> _What you have to do_
Extract every line from the records below that contains the word "width".

(Before and after images)
──────────

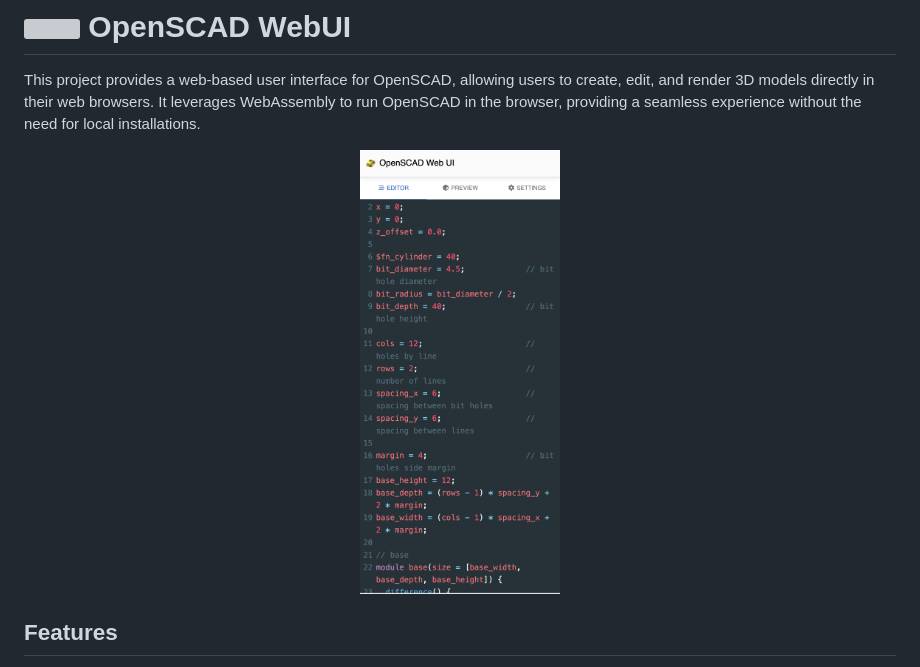
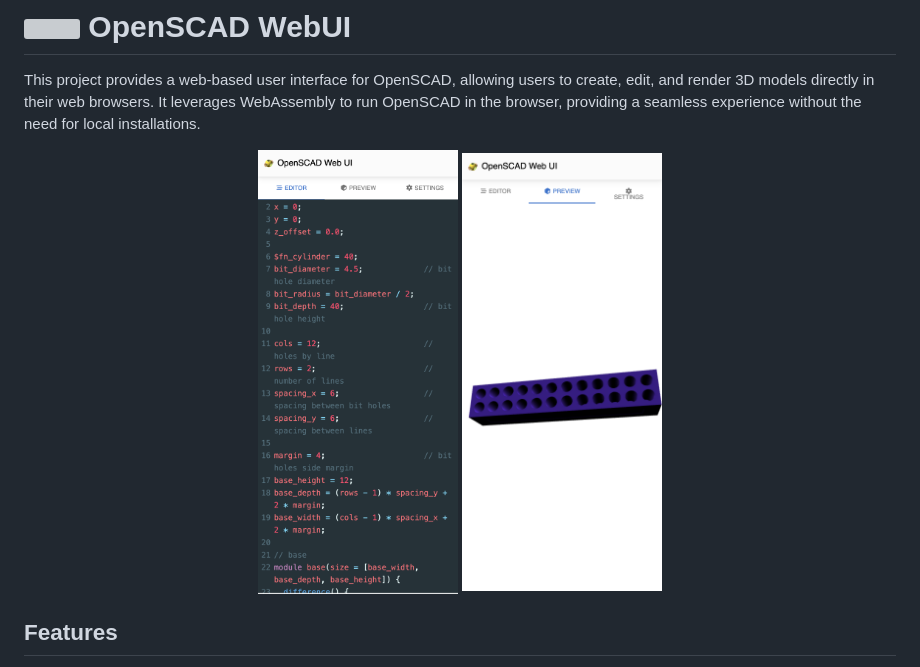
Before and after one commit to dvinciguerra/openscad-webui, a Markdown page: README.md, the part around the change. Rendered like a GitHub page; pictures changed too: screenshot2.png (added); grey boxes are pictures that could not be loaded.

Commit message:
Add second screenshot to readme

```diff
--- a/README.md
+++ b/README.md
@@ -5,7 +5,8 @@ directly in their web browsers. It leverages WebAssembly to run OpenSCAD in the
 without the need for local installations.
 
 <div align="center">
-  <img src="./screenshot.png" width="200" />
+  <img src="./screenshot.png" width="200" style="margin-right: 10px" />
+  <img src="./screenshot2.png" width="200" />
 </div>
 
 ## Features
```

──────────

> _Response area_
-  <img src="./screenshot.png" width="200" />
+  <img src="./screenshot.png" width="200" style="margin-right: 10px" />
+  <img src="./screenshot2.png" width="200" />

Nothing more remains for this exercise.